##### Data extracts
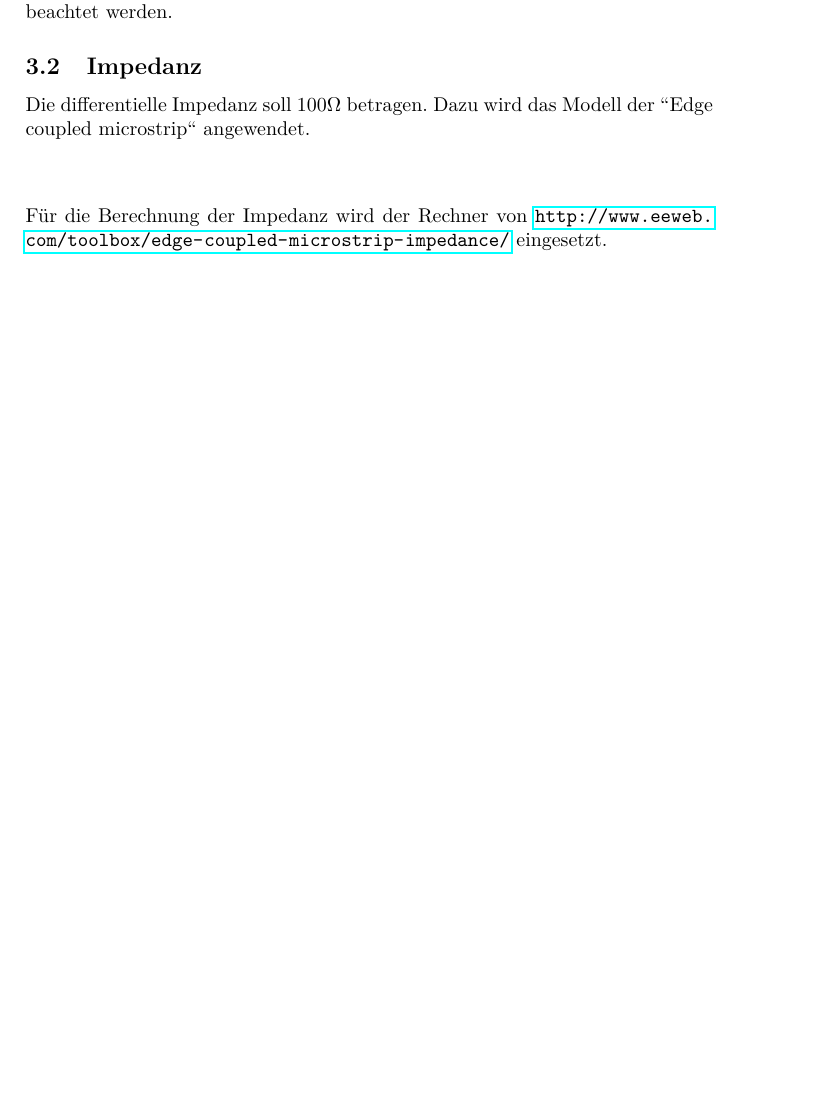
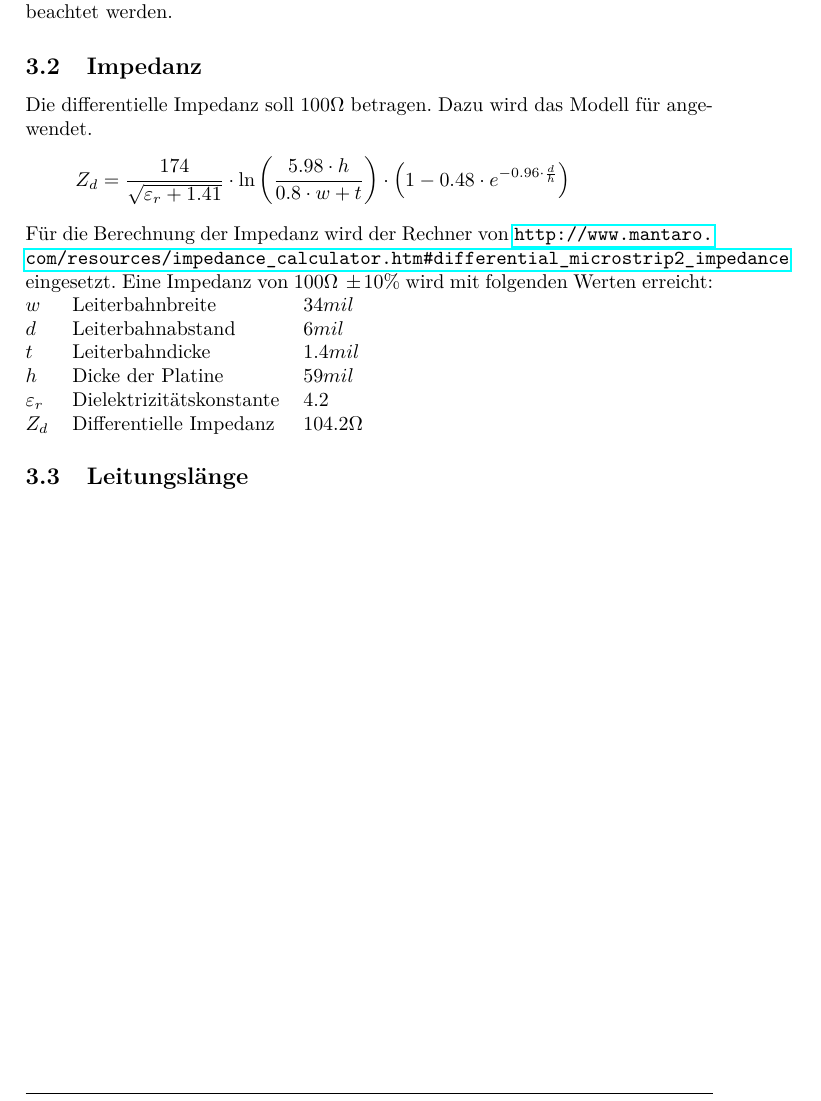
Before and after one commit to daniw/slimsata, a LaTeX document (doc/slimsata_main.tex, which reads doc/layout.tex): part of page 5 of 5, cut so that both start at the same text, the shorter picture padded with empty space. Compiled offline with pdfLaTeX.

Commit message:
Formel und Berechnung Impedanz

```diff
--- a/doc/layout.tex
+++ b/doc/layout.tex
@@ -9,8 +9,22 @@ Leitungslänge beachtet werden.
 
 \subsection{Impedanz}
 Die differentielle Impedanz soll $100 \Omega$ betragen. Dazu wird das Modell
-der "'Edge coupled microstrip"' angewendet.
-\[  \]
+für  angewendet.
+\[ Z_d = \frac{174}{\sqrt{\varepsilon_r + 1.41}} \cdot
+\ln \left(\frac{5.98 \cdot h}{0.8 \cdot w + t}\right) \cdot
+\left(1 - 0.48 \cdot e^{-0.96 \cdot \frac{d}{h}}\right) \]
 Für die Berechnung der Impedanz wird der Rechner von
-\url{http://www.eeweb.com/toolbox/edge-coupled-microstrip-impedance/}
+\url{http://www.mantaro.com/resources/impedance_calculator.
+htm#differential_microstrip2_impedance}
 eingesetzt.
+Eine Impedanz von $100 \Omega~\pm 10 \%$ wird mit folgenden Werten erreicht:
+\begin{tabular}{@{}llll}
+$w$             & Leiterbahnbreite          &   $34 mil$        \\
+$d$             & Leiterbahnabstand         &   $6 mil$         \\
+$t$             & Leiterbahndicke           &   $1.4 mil$       \\
+$h$             & Dicke der Platine         &   $59 mil$        \\
+$\varepsilon_r$ & Dielektrizitätskonstante  &   $4.2$           \\
+$Z_d$           & Differentielle Impedanz   &   $104.2 \Omega$
+\end{tabular}
+
+\subsection{Leitungslänge}
```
##########
▸ Work required:
Reproduce each entry exactly as given; no pictures, please.

▸ Answer section:
Before and after one commit to daniw/slimsata, a LaTeX document (doc/slimsata_main.tex, which reads doc/layout.tex): part of page 5 of 5, cut so that both start at the same text, the shorter picture padded with empty space. Compiled offline with pdfLaTeX.

Commit message:
Formel und Berechnung Impedanz

```diff
--- a/doc/layout.tex
+++ b/doc/layout.tex
@@ -9,8 +9,22 @@ Leitungslänge beachtet werden.
 
 \subsection{Impedanz}
 Die differentielle Impedanz soll $100 \Omega$ betragen. Dazu wird das Modell
-der "'Edge coupled microstrip"' angewendet.
-\[  \]
+für  angewendet.
+\[ Z_d = \frac{174}{\sqrt{\varepsilon_r + 1.41}} \cdot
+\ln \left(\frac{5.98 \cdot h}{0.8 \cdot w + t}\right) \cdot
+\left(1 - 0.48 \cdot e^{-0.96 \cdot \frac{d}{h}}\right) \]
 Für die Berechnung der Impedanz wird der Rechner von
-\url{http://www.eeweb.com/toolbox/edge-coupled-microstrip-impedance/}
+\url{http://www.mantaro.com/resources/impedance_calculator.
+htm#differential_microstrip2_impedance}
 eingesetzt.
+Eine Impedanz von $100 \Omega~\pm 10 \%$ wird mit folgenden Werten erreicht:
+\begin{tabular}{@{}llll}
+$w$             & Leiterbahnbreite          &   $34 mil$        \\
+$d$             & Leiterbahnabstand         &   $6 mil$         \\
+$t$             & Leiterbahndicke           &   $1.4 mil$       \\
+$h$             & Dicke der Platine         &   $59 mil$        \\
+$\varepsilon_r$ & Dielektrizitätskonstante  &   $4.2$           \\
+$Z_d$           & Differentielle Impedanz   &   $104.2 \Omega$
+\end{tabular}
+
+\subsection{Leitungslänge}
```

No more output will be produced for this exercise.